START Supplied material

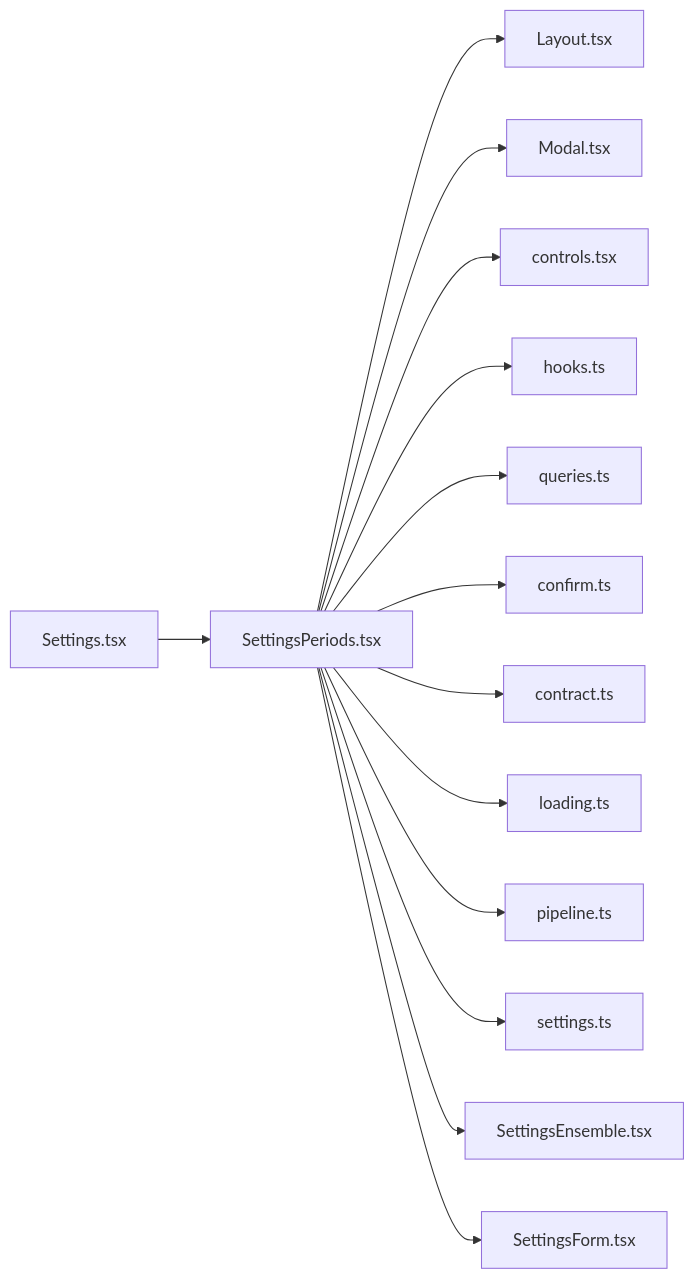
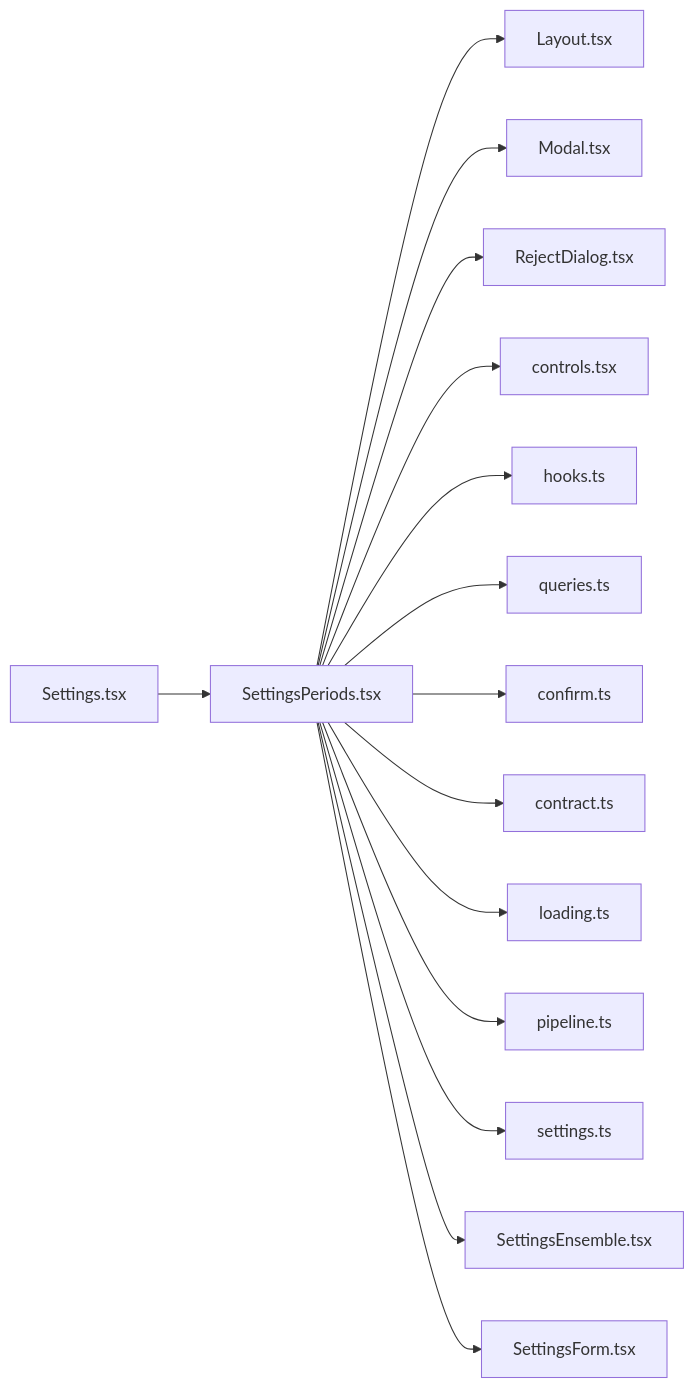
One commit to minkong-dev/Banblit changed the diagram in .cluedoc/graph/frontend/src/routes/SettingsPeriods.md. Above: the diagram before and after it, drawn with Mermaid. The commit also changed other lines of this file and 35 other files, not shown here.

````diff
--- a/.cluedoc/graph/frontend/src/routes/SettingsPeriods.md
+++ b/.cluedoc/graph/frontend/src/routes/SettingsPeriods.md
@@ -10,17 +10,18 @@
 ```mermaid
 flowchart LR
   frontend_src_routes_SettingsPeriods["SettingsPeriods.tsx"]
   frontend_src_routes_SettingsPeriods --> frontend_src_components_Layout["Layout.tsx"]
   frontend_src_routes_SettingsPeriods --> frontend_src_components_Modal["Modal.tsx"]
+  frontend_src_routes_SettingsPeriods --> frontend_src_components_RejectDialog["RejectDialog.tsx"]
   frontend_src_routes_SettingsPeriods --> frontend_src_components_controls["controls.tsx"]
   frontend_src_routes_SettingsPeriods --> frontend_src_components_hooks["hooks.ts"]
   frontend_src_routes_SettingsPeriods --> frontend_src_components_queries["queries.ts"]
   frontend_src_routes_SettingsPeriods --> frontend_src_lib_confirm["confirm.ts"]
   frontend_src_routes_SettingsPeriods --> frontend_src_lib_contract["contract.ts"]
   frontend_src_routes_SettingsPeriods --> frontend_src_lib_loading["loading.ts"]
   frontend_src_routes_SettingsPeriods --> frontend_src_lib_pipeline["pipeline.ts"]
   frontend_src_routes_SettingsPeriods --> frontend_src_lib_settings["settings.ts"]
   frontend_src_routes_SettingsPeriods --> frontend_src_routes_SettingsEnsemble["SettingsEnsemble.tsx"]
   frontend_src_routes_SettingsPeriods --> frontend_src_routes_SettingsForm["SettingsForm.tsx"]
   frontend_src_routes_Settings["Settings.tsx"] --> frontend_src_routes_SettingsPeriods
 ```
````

END Supplied material

## Instructions for the task
Would you set down each line of the listing above exactly, apart from the pictures?

## Your response
One commit to minkong-dev/Banblit changed the diagram in .cluedoc/graph/frontend/src/routes/SettingsPeriods.md. Above: the diagram before and after it, drawn with Mermaid. The commit also changed other lines of this file and 35 other files, not shown here.

````diff
--- a/.cluedoc/graph/frontend/src/routes/SettingsPeriods.md
+++ b/.cluedoc/graph/frontend/src/routes/SettingsPeriods.md
@@ -10,17 +10,18 @@
 ```mermaid
 flowchart LR
   frontend_src_routes_SettingsPeriods["SettingsPeriods.tsx"]
   frontend_src_routes_SettingsPeriods --> frontend_src_components_Layout["Layout.tsx"]
   frontend_src_routes_SettingsPeriods --> frontend_src_components_Modal["Modal.tsx"]
+  frontend_src_routes_SettingsPeriods --> frontend_src_components_RejectDialog["RejectDialog.tsx"]
   frontend_src_routes_SettingsPeriods --> frontend_src_components_controls["controls.tsx"]
   frontend_src_routes_SettingsPeriods --> frontend_src_components_hooks["hooks.ts"]
   frontend_src_routes_SettingsPeriods --> frontend_src_components_queries["queries.ts"]
   frontend_src_routes_SettingsPeriods --> frontend_src_lib_confirm["confirm.ts"]
   frontend_src_routes_SettingsPeriods --> frontend_src_lib_contract["contract.ts"]
   frontend_src_routes_SettingsPeriods --> frontend_src_lib_loading["loading.ts"]
   frontend_src_routes_SettingsPeriods --> frontend_src_lib_pipeline["pipeline.ts"]
   frontend_src_routes_SettingsPeriods --> frontend_src_lib_settings["settings.ts"]
   frontend_src_routes_SettingsPeriods --> frontend_src_routes_SettingsEnsemble["SettingsEnsemble.tsx"]
   frontend_src_routes_SettingsPeriods --> frontend_src_routes_SettingsForm["SettingsForm.tsx"]
   frontend_src_routes_Settings["Settings.tsx"] --> frontend_src_routes_SettingsPeriods
 ```
````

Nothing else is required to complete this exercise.